SOURCE INFORMATION:
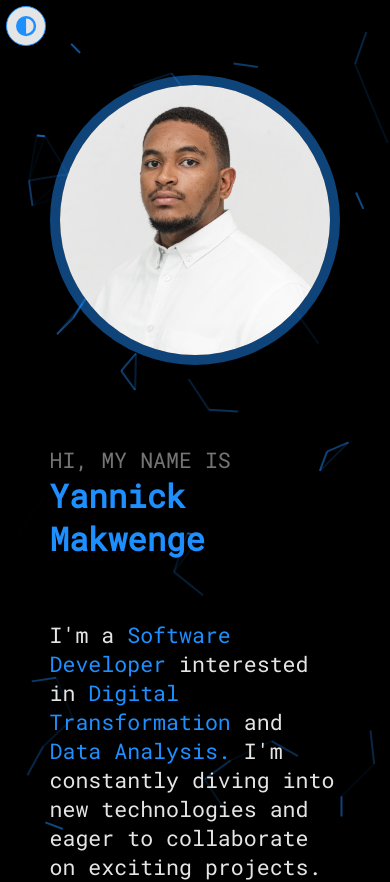
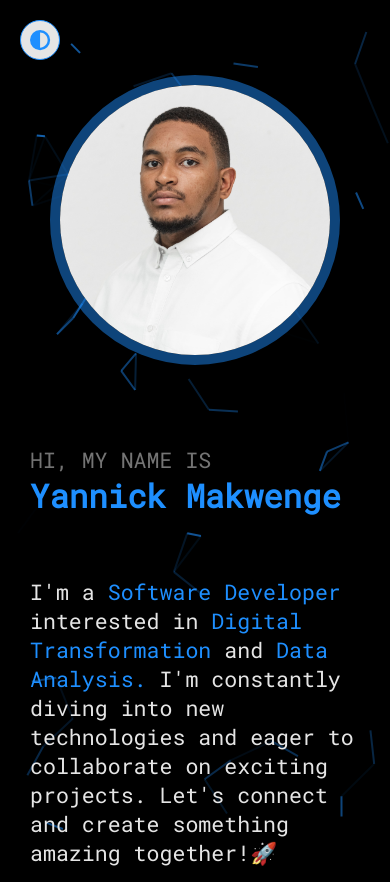
Before and after one commit to Yannick-M243/portofolio-frontend, a React (Create React App) app: page / in a window 390 px wide. Shown: the top 882 px of the page. Built offline with nearby package versions, Linux system fonts and the light colour scheme; no server answers; the HTML template or start-up script is replaced by a standard one.

Commit message:
fix: put back the absolute position for the light mode button

```diff
--- a/src/styles/_components.scss
+++ b/src/styles/_components.scss
@@ -81,7 +81,7 @@ textarea {
     resize: none;
 }
 .mode-btn-container {
-    position: fixed;
+    position: absolute;
     top: 20px;
     left: 20px;
     display: flex;
--- a/src/styles/_responsiveness.scss
+++ b/src/styles/_responsiveness.scss
@@ -103,7 +103,6 @@
     }
     #skills {
         @include mobile-margin;
-        width: 89%;
         img {
             margin: 10px !important;
             width: auto !important;
@@ -140,10 +139,6 @@
         font-size: 0.9em !important;
     }
     #home {
-        .container {
-            width: 90% !important;
-        }
-
         img {
             width: 270px !important;
             height: 270px !important;
@@ -154,8 +149,4 @@
     #contact {
         @include mobile-margin;
     }
-    .mode-btn-container {
-        top: 6px;
-        left: 6px;
-    }
 }
```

EXERCISE REQUIREMENTS:
For the word "light", show every line of the entries that holds it.

EXERCISE SOLUTION:
Before and after one commit to Yannick-M243/portofolio-frontend, a React (Create React App) app: page / in a window 390 px wide. Shown: the top 882 px of the page. Built offline with nearby package versions, Linux system fonts and the light colour scheme; no server answers; the HTML template or start-up script is replaced by a standard one.
fix: put back the absolute position for the light mode button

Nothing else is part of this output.